» **Exercise description**: Drop the pictures, then repeat every record exactly as it stands.

Dataset excerpts:
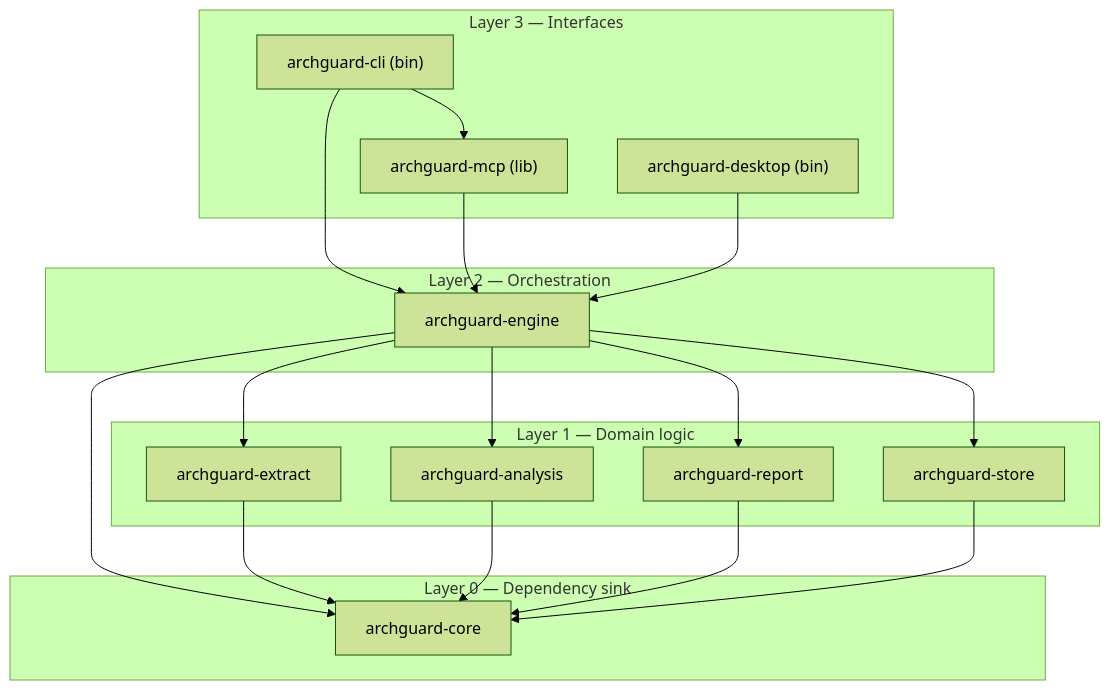
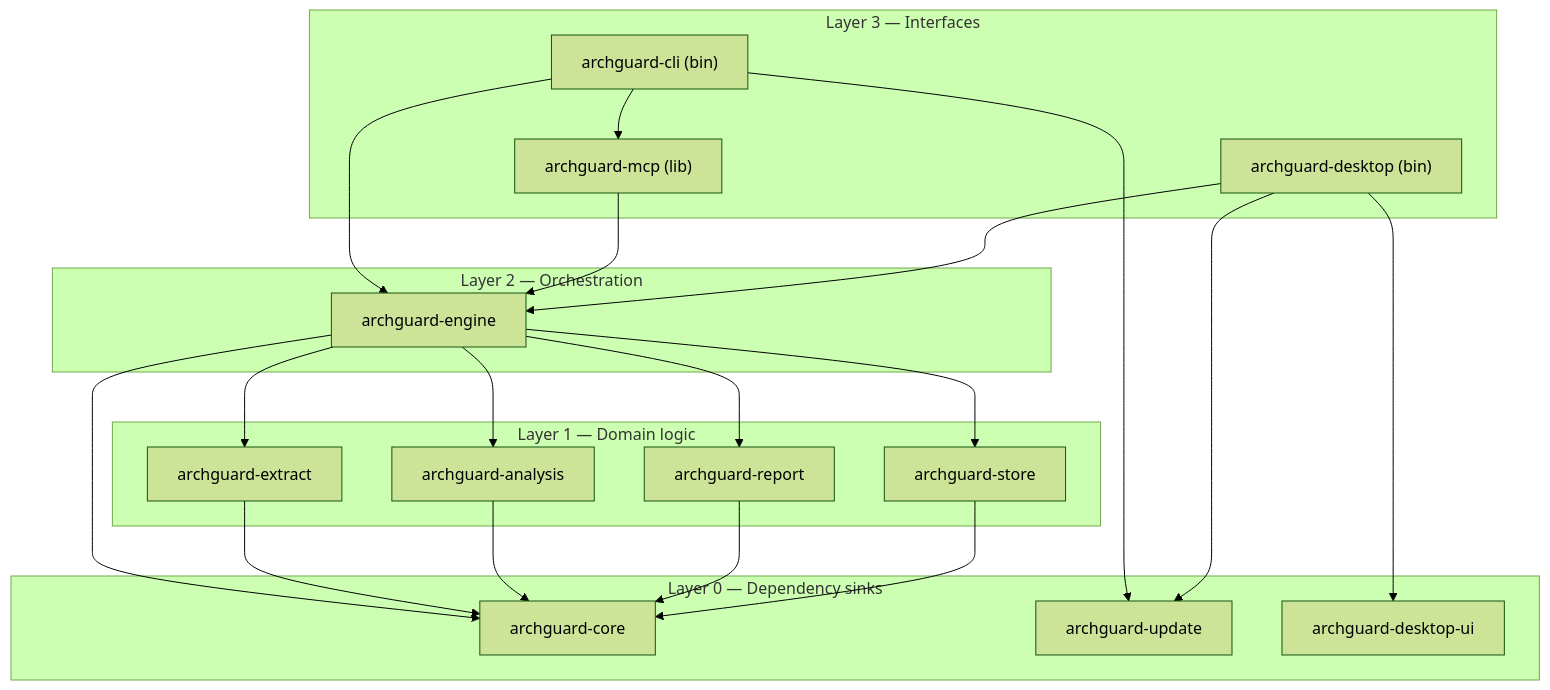
The second of 2 diagrams in ARCHITECTURE.md (svenhartmann/ArchGuard), drawn with Mermaid (forest theme) before and after one commit. The commit also changed other lines of this file and 2 other files, not shown here.

Commit message:
ci: allow the archguard-update and archguard-desktop-ui crates in the crate graph
The allowlist knew nine crates; archguard-update (self-update, used by the
CLI and the desktop) and archguard-desktop-ui (ADR 0009) had no entry, so
the check failed on CI. Both depend on no workspace crate and sit with
archguard-core in layer 0; ARCHITECTURE.md 3.2 and 12 list them.

````diff
--- a/ARCHITECTURE.md
+++ b/ARCHITECTURE.md
@@ -71,34 +71,39 @@
 ```mermaid
 graph TD
     subgraph L3["Layer 3 — Interfaces"]
         CLI["archguard-cli (bin)"]
         MCP["archguard-mcp (lib)"]
         DESK["archguard-desktop (bin)"]
     end
     subgraph L2["Layer 2 — Orchestration"]
         ENG["archguard-engine"]
     end
     subgraph L1["Layer 1 — Domain logic"]
         EXT["archguard-extract"]
         ANA["archguard-analysis"]
         REP["archguard-report"]
         STO["archguard-store"]
     end
-    subgraph L0["Layer 0 — Dependency sink"]
+    subgraph L0["Layer 0 — Dependency sinks"]
         CORE["archguard-core"]
+        UPD["archguard-update"]
+        DUI["archguard-desktop-ui"]
     end
 
     CLI --> MCP
     CLI --> ENG
+    CLI --> UPD
     MCP --> ENG
     DESK --> ENG
+    DESK --> UPD
+    DESK --> DUI
     ENG --> EXT
     ENG --> ANA
     ENG --> REP
     ENG --> STO
     ENG --> CORE
     EXT --> CORE
     ANA --> CORE
     REP --> CORE
     STO --> CORE
 ```
````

» **Task answer**:
The second of 2 diagrams in ARCHITECTURE.md (svenhartmann/ArchGuard), drawn with Mermaid (forest theme) before and after one commit. The commit also changed other lines of this file and 2 other files, not shown here.

Commit message:
ci: allow the archguard-update and archguard-desktop-ui crates in the crate graph
The allowlist knew nine crates; archguard-update (self-update, used by the
CLI and the desktop) and archguard-desktop-ui (ADR 0009) had no entry, so
the check failed on CI. Both depend on no workspace crate and sit with
archguard-core in layer 0; ARCHITECTURE.md 3.2 and 12 list them.

````diff
--- a/ARCHITECTURE.md
+++ b/ARCHITECTURE.md
@@ -71,34 +71,39 @@
 ```mermaid
 graph TD
     subgraph L3["Layer 3 — Interfaces"]
         CLI["archguard-cli (bin)"]
         MCP["archguard-mcp (lib)"]
         DESK["archguard-desktop (bin)"]
     end
     subgraph L2["Layer 2 — Orchestration"]
         ENG["archguard-engine"]
     end
     subgraph L1["Layer 1 — Domain logic"]
         EXT["archguard-extract"]
         ANA["archguard-analysis"]
         REP["archguard-report"]
         STO["archguard-store"]
     end
-    subgraph L0["Layer 0 — Dependency sink"]
+    subgraph L0["Layer 0 — Dependency sinks"]
         CORE["archguard-core"]
+        UPD["archguard-update"]
+        DUI["archguard-desktop-ui"]
     end
 
     CLI --> MCP
     CLI --> ENG
+    CLI --> UPD
     MCP --> ENG
     DESK --> ENG
+    DESK --> UPD
+    DESK --> DUI
     ENG --> EXT
     ENG --> ANA
     ENG --> REP
     ENG --> STO
     ENG --> CORE
     EXT --> CORE
     ANA --> CORE
     REP --> CORE
     STO --> CORE
 ```
````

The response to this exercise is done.